When the starch is degraded by oxidation using hydrogen peroxide, the BOD is much lower in the effluent because the starch is degraded fully to carbon dioxide and water.
According to a UNEP technical report , it is expected that smaller producers will begin to use this oxidative desizing technology in the future. While oxidative desizing is not a new technology, it is not widely practiced due to problems that can arise from oxidation damage of the cotton itself, producing oxycellulose. Temperatures, dwell times and chemical concentrations must be controlled extremely well to carry out oxidation desizing successfully. Until recently this has not been practical but, with microprocessor-controlled chemical feeds and temperature equipment, the necessary degree of control can now be accomplished far more readily .
References from reviewed literature:

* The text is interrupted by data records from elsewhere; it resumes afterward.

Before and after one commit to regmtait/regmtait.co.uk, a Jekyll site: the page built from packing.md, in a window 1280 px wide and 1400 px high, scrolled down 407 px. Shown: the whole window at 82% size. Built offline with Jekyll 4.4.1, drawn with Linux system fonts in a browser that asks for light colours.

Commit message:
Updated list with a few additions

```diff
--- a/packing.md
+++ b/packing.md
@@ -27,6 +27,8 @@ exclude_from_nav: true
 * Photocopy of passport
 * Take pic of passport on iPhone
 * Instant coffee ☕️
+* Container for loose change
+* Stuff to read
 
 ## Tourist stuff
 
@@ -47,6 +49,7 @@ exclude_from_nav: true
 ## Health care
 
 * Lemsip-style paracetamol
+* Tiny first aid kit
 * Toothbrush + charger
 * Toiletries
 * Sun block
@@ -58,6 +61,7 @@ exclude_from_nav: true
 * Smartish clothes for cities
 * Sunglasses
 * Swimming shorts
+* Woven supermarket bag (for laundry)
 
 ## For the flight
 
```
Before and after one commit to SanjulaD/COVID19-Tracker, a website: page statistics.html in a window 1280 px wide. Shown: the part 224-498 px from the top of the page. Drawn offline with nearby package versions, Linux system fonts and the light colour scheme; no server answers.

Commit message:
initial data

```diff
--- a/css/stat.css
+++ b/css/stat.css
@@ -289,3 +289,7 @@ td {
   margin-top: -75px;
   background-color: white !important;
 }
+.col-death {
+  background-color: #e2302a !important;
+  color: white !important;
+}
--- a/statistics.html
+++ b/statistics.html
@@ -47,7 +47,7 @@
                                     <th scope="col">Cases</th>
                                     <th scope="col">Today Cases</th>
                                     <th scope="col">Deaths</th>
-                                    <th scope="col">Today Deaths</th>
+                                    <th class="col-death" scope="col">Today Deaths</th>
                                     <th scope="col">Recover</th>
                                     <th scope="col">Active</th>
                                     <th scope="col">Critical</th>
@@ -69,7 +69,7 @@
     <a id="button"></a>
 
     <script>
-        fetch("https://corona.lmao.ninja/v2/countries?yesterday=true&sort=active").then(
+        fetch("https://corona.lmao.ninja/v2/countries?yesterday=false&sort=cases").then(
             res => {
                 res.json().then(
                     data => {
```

In : Brent Smith, A Workbook for Pollution Prevention by Source Reduction in Textile Wet Processing, available from the Pollution Prevention Pays Program, North Carolina Department of Environment, Health, and Natural Resources, Raleigh, N.C., 1988.